Citation: Gajda I, Stinchcombe A, Merino-Jimenez I, Pasternak G, Sanchez-Herranz D, Greenman J and Ieropoulos IA (2018) Miniaturized Ceramic-Based Microbial Fuel Cell for Efficient Power Generation From Urine and Stack Development. Front. Energy Res. 6:84. doi: 10.3389/fenrg.2018.00084
Received: 26 June 2018; Accepted: 06 August 2018;
Published: 01 October 2018.
Edited by:Vânia Oliveira, Universidade do Porto, Portugal
Reviewed by:Elisabetta Di Bartolomeo, Università degli Studi di Roma Tor Vergata, Italy
Ioan Stamatin, University of Bucharest, Romania
Copyright © 2018 Gajda, Stinchcombe, Merino-Jimenez, Pasternak, Sanchez-Herranz, Greenman and Ieropoulos. This is an open-access article distributed under the terms of the Creative Commons Attribution License (CC BY). The use, distribution or reproduction in other forums is permitted, provided the original author(s) and the copyright owner(s) are credited and that the original publication in this journal is cited, in accordance with accepted academic practice. No use, distribution or reproduction is permitted which does not comply with these terms.

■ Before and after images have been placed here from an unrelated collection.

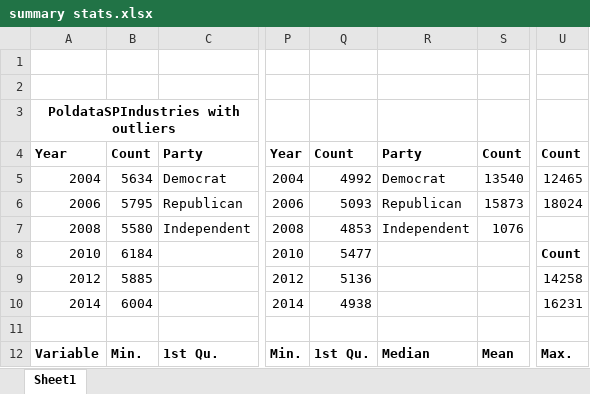
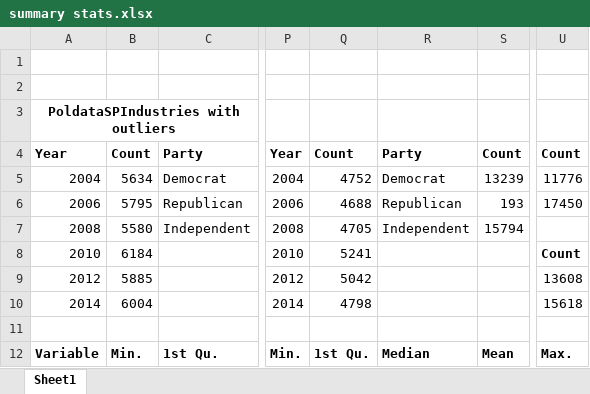
Before and after one commit to arifyali/50-percent-Chance-of-Awesome, an Excel workbook: part2_exploratory_analysis/summary stats.xlsx, sheet Sheet1, drawn as a sheet; only a part is shown, gaps mark what is left out; values as stored, in another font and other column widths than the file's, no borders; the diff names each change by its address in the sheet, - before the commit and + after, or states it on an @@ line.

```diff
--- a/part2_exploratory_analysis/summary stats.xlsx (sheet Sheet1)
+++ b/part2_exploratory_analysis/summary stats.xlsx (sheet Sheet1)
-Q5: 4992
+Q5: 4752
-S5: 13540
+S5: 13239
-U5: 12465
+U5: 11776
-Q6: 5093
+Q6: 4688
-S6: 15873
+S6: 193
-U6: 18024
+U6: 17450
-Q7: 4853
+Q7: 4705
-S7: 1076
+S7: 15794
-Q8: 5477
+Q8: 5241
-Q9: 5136
+Q9: 5042
-U9: 14258
+U9: 13608
-Q10: 4938
+Q10: 4798
-U10: 16231
+U10: 15618
```
Also changed, not shown: 5 other files.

† Present Address: Grzegorz Pasternak, Faculty of Chemistry, University of Science and Technology, Wrocław, Poland